Judging a book by its cover is what humans do. Over thousands of years, we’ve developed into creatures that need to make decisions fast. Ever since the stone age, we’ve judged individuals, foodstuffs and housing by appearance. It’s no surprise that nowadays, we judge cannabis in the same way.

Most consumers are influenced by colour cues in their cannabis when choosing whether or not to purchase it. Consequently, dispensaries and growers have tailored their strains to fit these shocking or appealing visuals so they stand out in a weed bar.

For the past decade, new strains have started to appear with tones of blue, purple, red, orange and even black. Today, we take a look at how and why this happens.

Anthocyanins molecule color cannabis


There are several methods that growers use to alter the colour of a cannabis plant. Some changes affect the whole plant, while others affect only the buds. Some start showing tones from an early stage, while others only come to light near harvest.

The main concept to grasp here is the word “anthocyanins.” These are a group of over 400 pigment molecules present in many fruits, vegetables and flowers. They can manifest in different colours depending on the pH they’re exposed to. These molecules do not alter the taste or the smell of the plant. It’s your everyday ganja, besides the colour.

Chlorophyll, an important part of photosynthesis, is responsible for giving a plant its green colour. When matured, the plant starts producing less and less of the dominant pigment. It’s at this point that anthocyanins come through in a range of different colours. This halt in chlorophyll production can be triggered by different sets of conditions.


Much like autumn leaves, cannabis will express different colours when exposed to shorter light and temperature cycles. This will mimic the change of season, which a grower can easily replicate in an indoor grow room.
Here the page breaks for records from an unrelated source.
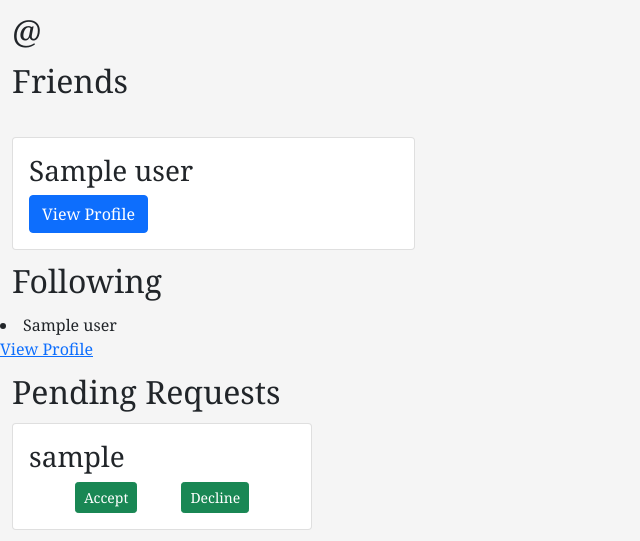
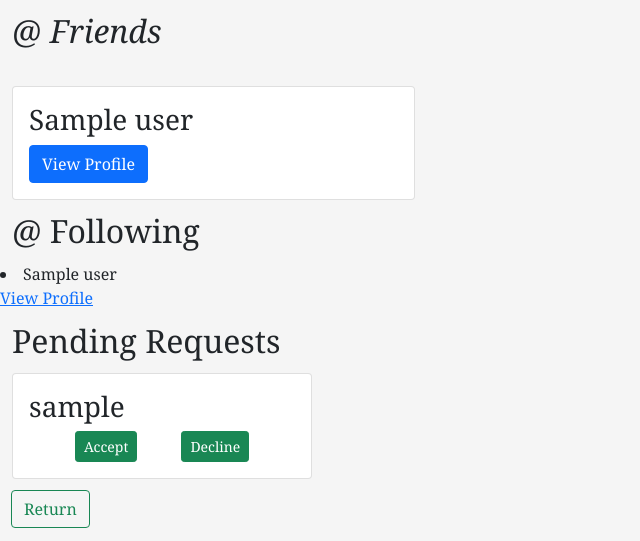
Before and after one commit to CMPUT404W21-Team3/social-distribution, a Django app: template social_distribution/Profile/templates/profile/list.html in a window 1280 px wide. Shown: the part 62-603 px from the top of the page, without its empty margins (0-640 px from the left). Run offline with Django 3.2, Linux system fonts and the light colour scheme; the template is opened without the code that fills it: most values are stand-ins (such as "Sample title", 1, 10 or a date in 2020); some libraries are stand-ins or nearby versions.

Commit message:
small fix on friends list page

```diff
--- a/social_distribution/Profile/templates/profile/list.html
+++ b/social_distribution/Profile/templates/profile/list.html
@@ -2,8 +2,7 @@
 
 {% block content %}
 <div class="friend-list">
-  <h2 class="fst-italic">@{{user.username }}</h2>
-  <h2>Friends</h2>
+  <h2 class="fst-italic">@{{user.username }} Friends</h2>
   <!-- List friends -->
   <!-- {% for f in friends %}
     <li>{{ f.user }} </li><a href="{% url 'Profile:view_profile' author_id=f.user.id %}">View Profile</a>
@@ -35,7 +34,7 @@
         <p>No friends<p>
     {% endif %}
 
-  <h2>{{user.username }} Following</h2>
+  <h2>@{{user.username }} Following</h2>
 
   {% for f in following %}
     <li>{{ f.user }} </li><a href="{% url 'Profile:view_profile' author_id=f.id %}">View Profile</a>
```
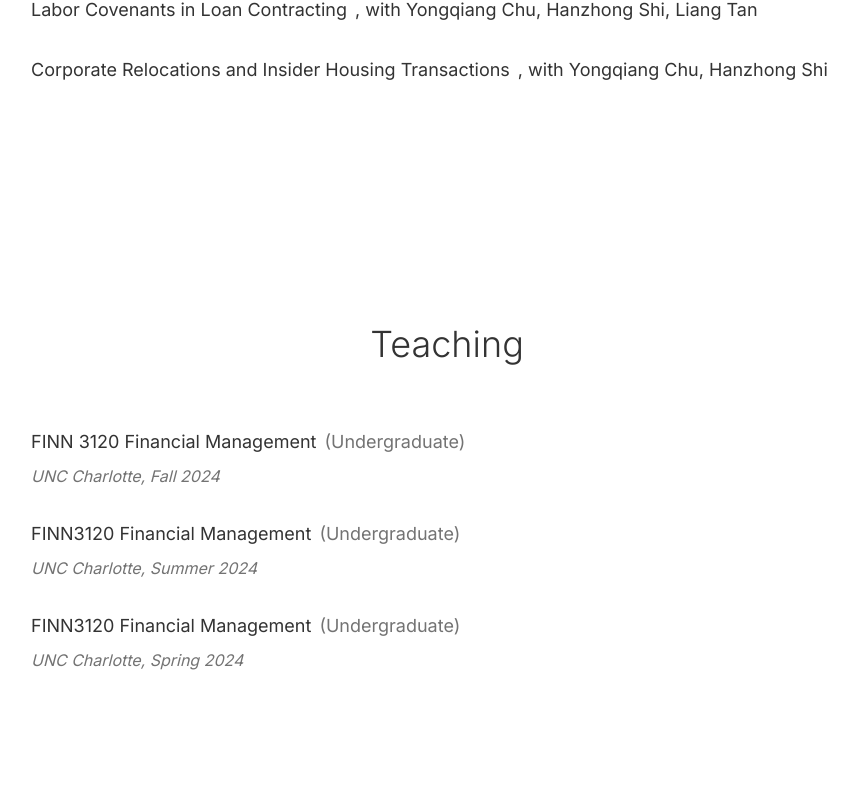
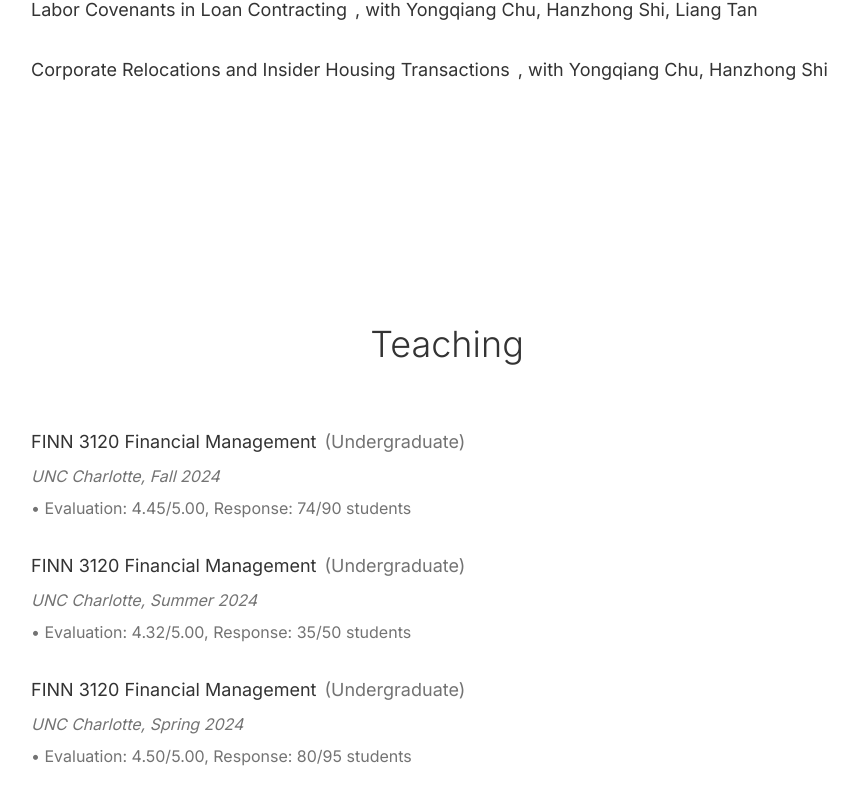
Before and after one commit to zixin-jiang/zixin-jiang.github.io, a React (Vite) app: page / in a window 1280 px wide. Shown: the part 1356-2160 px from the top of the page, without its empty margins (193-1051 px from the left). Built offline with nearby package versions, Linux system fonts and the light colour scheme; the HTML template or start-up script is replaced by a standard one.

Commit message:
Code edited in Lovable Code Editor

```diff
--- a/src/components/SimpleTeaching.tsx
+++ b/src/components/SimpleTeaching.tsx
@@ -4,19 +4,22 @@ const SimpleTeaching = () => {
       title: "FINN 3120 Financial Management",
       level: "Undergraduate",
       institution: "UNC Charlotte",
-      years: "Fall 2024"
+      years: "Fall 2024",
+      evaluation: "Evaluation: 4.45/5.00, Response: 74/90 students"
     },
     {
-      title: "FINN3120 Financial Management",
+      title: "FINN 3120 Financial Management",
       level: "Undergraduate",
       institution: "UNC Charlotte",
-      years: "Summer 2024"
+      years: "Summer 2024",
+      evaluation: "Evaluation: 4.32/5.00, Response: 35/50 students"
     },
     {
-      title: "FINN3120 Financial Management",
+      title: "FINN 3120 Financial Management",
       level: "Undergraduate",
       institution: "UNC Charlotte",
-      years: "Spring 2024"
+      years: "Spring 2024",
+      evaluation: "Evaluation: 4.50/5.00, Response: 80/95 students"
     }
   ];
 
@@ -42,6 +45,11 @@ const SimpleTeaching = () => {
                 <p className="text-muted-foreground italic">
                   {course.institution}, {course.years}
                 </p>
+                {course.evaluation && (
+                  <p className="text-muted-foreground">
+                    • {course.evaluation}
+                  </p>
+                )}
               </div>
             ))}
           </div>
```
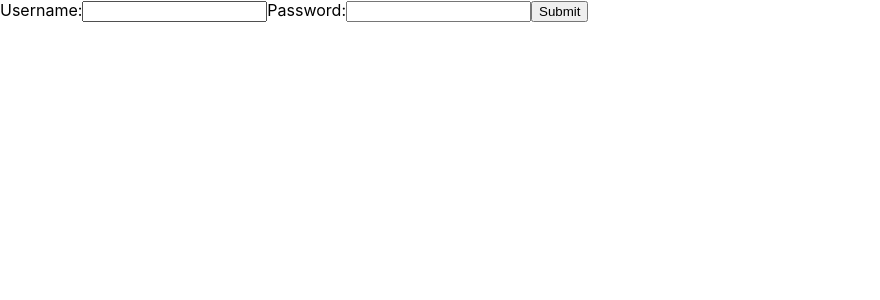
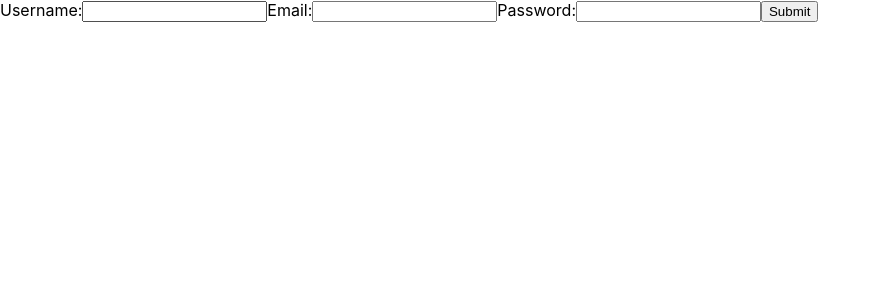
Before and after one commit to lily-chen1/ReadThrough, a React (Create React App) app: page /login in a window 1280 px wide. Shown: the top 300 px of the page, without its empty margins (0-880 px from the left). Built offline with nearby package versions, Linux system fonts and the light colour scheme; no server answers.

Commit message:
worked on firebase integration functionality

```diff
--- a/package.json
+++ b/package.json
@@ -36,5 +36,9 @@
       "last 1 firefox version",
       "last 1 safari version"
     ]
+  },
+  "devDependencies": {
+    "eslint": "^8.24.0",
+    "prettier": "^2.7.1"
   }
 }
--- a/src/App.js
+++ b/src/App.js
@@ -1,45 +1,8 @@
-import logo from './logo.svg';
-import './App.css';
-import Profile from './pages/Profile';
-import Login from './pages/Login';
-import Home from './pages/Home';
+import "./App.css";
+import Profile from "./pages/Profile";
+import Login from "./pages/Login";
+import Home from "./pages/Home";
 import { BrowserRouter, Routes, Route } from "react-router-dom";
-// Import the functions you need from the SDKs you need
-import { initializeApp } from "firebase/app";
-import { getAnalytics } from "firebase/analytics";
-import { getDatabase, ref, set } from "firebase/database";
-// TODO: Add SDKs for Firebase products that you want to use
-// https://firebase.google.com/docs/web/setup#available-libraries
-
-// Your web app's Firebase configuration
-// For Firebase JS SDK v7.20.0 and later, measurementId is optional
-
-const firebaseConfig = {
-  apiKey: "AIzaSyBsvX3cEiyWsutpBgDM4TpF7bMyX10dvzU",
-  authDomain: "capstone-test-dd957.firebaseapp.com",
-  databaseURL: "https://capstone-test-dd957-default-rtdb.firebaseio.com",
-  projectId: "capstone-test-dd957",
-  storageBucket: "capstone-test-dd957.appspot.com",
-  messagingSenderId: "386690672581",
-  appId: "1:386690672581:web:ae51af75dfad432ac0cdac",
-  measurementId: "G-NS8XGRKMEE"
-};
-
-// Initialize Firebase
-const app = initializeApp(firebaseConfig);
-const analytics = getAnalytics(app);
-const database = getDatabase(app);
-
-function writeUserData(userId, name, email, imageUrl) {
-  const db = getDatabase();
-  set(ref(db, 'users/' + userId), {
-    username: name,
-    email: email,
-    profile_picture : imageUrl
-  });
-}
-
-writeUserData("afsjfj", "fsafan", "fsafasn", "fasfn")
 
 function App() {
   return (
--- /dev/null
+++ b/src/firebase/firebase.js
@@ -0,0 +1,26 @@
+import { initializeApp } from "firebase/app";
+import { getDatabase } from "firebase/database";
+
+// Import the functions you need from the SDKs you need
+// TODO: Add SDKs for Firebase products that you want to use
+// https://firebase.google.com/docs/web/setup#available-libraries
+
+// Your web app's Firebase configuration
+// For Firebase JS SDK v7.20.0 and later, measurementId is optional
+
+const firebaseConfig = {
+    apiKey: "AIzaSyBsvX3cEiyWsutpBgDM4TpF7bMyX10dvzU",
+    authDomain: "capstone-test-dd957.firebaseapp.com",
+    databaseURL: "https://capstone-test-dd957-default-rtdb.firebaseio.com",
+    projectId: "capstone-test-dd957",
+    storageBucket: "capstone-test-dd957.appspot.com",
+    messagingSenderId: "386690672581",
+    appId: "1:386690672581:web:ae51af75dfad432ac0cdac",
+    measurementId: "G-NS8XGRKMEE"
+  };
+
+// Initialize Firebase
+const app = initializeApp(firebaseConfig);
+const db = getDatabase(app);
+
+export {db};
--- /dev/null
+++ b/src/firebase/users.js
@@ -0,0 +1,9 @@
+import { db } from "./firebase";
+import { ref, set } from "firebase/database";
+
+export const createUser = (username, email, password) =>
+  set(ref(db, "users/" + username), {
+    username: username,
+    email: email,
+    password: password,
+  });
--- a/src/pages/Login.js
+++ b/src/pages/Login.js
@@ -1,23 +1,49 @@
-import './resources/Login.css';
+import React, { useState } from "react";
+import "./resources/Login.css";
+import { createUser } from "../firebase/users";
 import { useNavigate } from "react-router-dom";
 
 function Login() {
+  const [username, setUsername] = useState("");
+  const [email, setEmail] = useState("");
+  const [password, setPassword] = useState("");
   let navigate = useNavigate();
-    const routeChange = () =>{
+  const handleSubmit = () => {
+    createUser(username, email, password);
     let path = `profile`;
     navigate(path);
-    }
+  };
+
   return (
     <body>
       <div>
-            <form onSubmit={routeChange}>
+        <form onSubmit={handleSubmit}>
           <label>
             Username:
-                    <input type="text" name="Username" />
+            <input
+              value={username}
+              onChange={(e) => setUsername(e.target.value)}
+              type="text"
+              name="Username"
+            />
+          </label>
+          <label>
+            Email:
+            <input
+              value={email}
+              onChange={(e) => setEmail(e.target.value)}
+              type="text"
+              name="Email"
+            />
           </label>
           <label>
             Password:
-                    <input type="text" name="Password" />
+            <input
+              value={password}
+              onChange={(e) => setPassword(e.target.value)}
+              type="text"
+              name="Password"
+            />
           </label>
           <input type="submit" value="Submit" />
         </form>
@@ -26,6 +52,4 @@ function Login() {
   );
 }
 
-
-
 export default Login;
```
Also changed, not shown: src/pages/Profile.js (+28 -15 lines), 1 other file (tests, documents, lock files or other folders). Lines whose indentation alone changed are shown as unchanged.
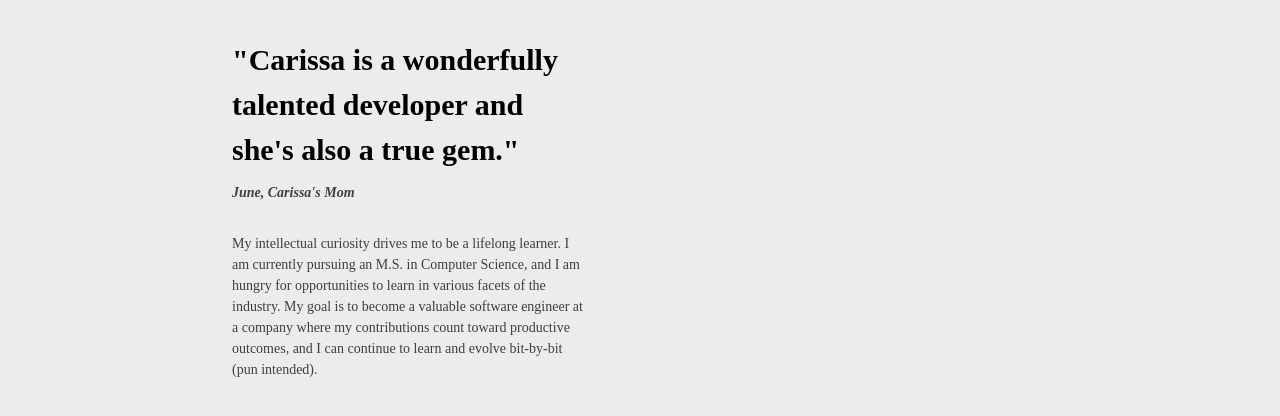
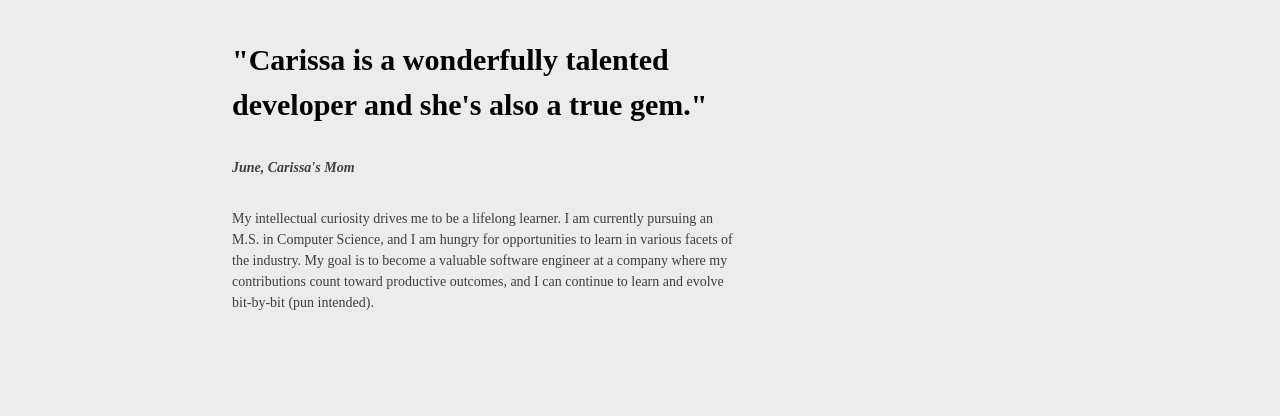
Before and after one commit to carissaallen/portfolio, a plain HTML site: page about.html in a window 1280 px wide. Shown: the part 110-526 px from the top of the page. Drawn offline with nearby package versions, Linux system fonts and the light colour scheme; a web font is replaced by a local one.

Commit message:
Add quote from mom in about me page

```diff
--- a/about.html
+++ b/about.html
@@ -83,11 +83,11 @@
   <section id="about">
     <header>
       <div class="row">
-        <div class="col-6 tab-full">
-         <div class="title-main">
-          <div class="col-12">
-            <h2 class="about-title">About me</h2>
-            <h3 class="about-title">"Carissa is a wonderfully talented developer and she's also a true gem."</3>
+        <div class="col-md-8 col-sm-12">
+          <div class="title-main">
+            <div class="col-12">
+              <h2 class="about-title">About me</h2>
+              <h3 class="about-title">"Carissa is a wonderfully talented developer and she's also a true gem."</h3>
               <p class="about-subtitle margin-under"><em>June, Carissa's Mom</em></p>
               <p class="about-title">My intellectual curiosity drives me to be a lifelong learner.
                 I am currently pursuing an M.S. in Computer Science, and I am hungry
```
Purple, red, and blue hues come as a consequence of drops in temperature. This happens as the chlorophyll stops production naturally in autumn when the days become colder.

One of the most significant changes you can make to encourage colour variation is pH. Acidic conditions bring out the reds while alkaline fluids bring out the blue tones. As chlorophyll starts to fade near the end of the flowering phase, other predominant colours will start showing. In the red spectrum, you can see shades of yellow and orange. In the blue one, you’ll mostly get hints of purple as this is the most common colour in cannabis plants after the traditional green.


Besides temperature and pH, messing around with the light spectrum in LED lights will enhance the production of anthocyanins in the plant’s tissues. These molecules work as a sunscreen for the plant; therefore, creating stress using harsher lighting will increase its production. Here is where the boys are separated from the men. Pro growers will be able to stress the plant enough that the molecules will get the equivalent of a tan. Not so experienced cultivators, however will probably give the plant skin cancer and cause nutrient deficiencies.

Some deficiencies may come to be useful as they don’t actually kill the plant. Nitrogen deficiency in cannabis plants leads to a decrease in chlorophyll, which consequently turns the cannabis leaves yellow. Lack of phosphorous will give your cannabis darker green with purple veins or even slightly red buds. Yet, this strategy is not recommended as it’s not as healthy nor will it yield as satisfying results.

Purple cannabis bud entourage effect


In some rare situations, strains develop genetics so dark that they appear black. These strains are most common in Vietnamese landraces. These are genetically pure strains, the ones not altered by years of selective breeding by humans. They’ve naturally evolved into strong and even psychedelic strains. Black cannabis is noted for giving strong cerebral highs with occasional visuals. But this has nothing to do with the colour.

Associating colour with a stronger high is a common misconception that most consumers experience when purchasing bud. We cannot stress this enough that colour does not equal quality nor potency. The only thing extra you might get is antioxidants. These come from the anthocyanins, but they are also present in strawberries and cherries. They’ll give you analgesic and anti-inflammatory properties, but you’re much better off eating red fruits than smoking weed for that purpose.

Not related to size or to resin production, bud colour is purely aesthetic in value. Although, further research is needed on how the presence of anthocyanins may give the strain an added entourage effect. Much like the TV series, the “entourage” effect is when certain constituents in the cannabis plant synergize to create outcomes greater than the sum of their parts.

Go out and try the craziest-coloured strain you can find. But do so with the knowledge that if this is found to be more expensive, you’ll just be paying for the look. You can now judge cannabis better and make a more conscious decision when buying your next blue-hued weed.

Are you aged 18 or over?

The content on RoyalQueenSeeds.com is only suitable for adults and is reserved for those of legal age.

Ensure you are aware of the laws of your country.

By clicking ENTER, you confirm
you are
18 years or older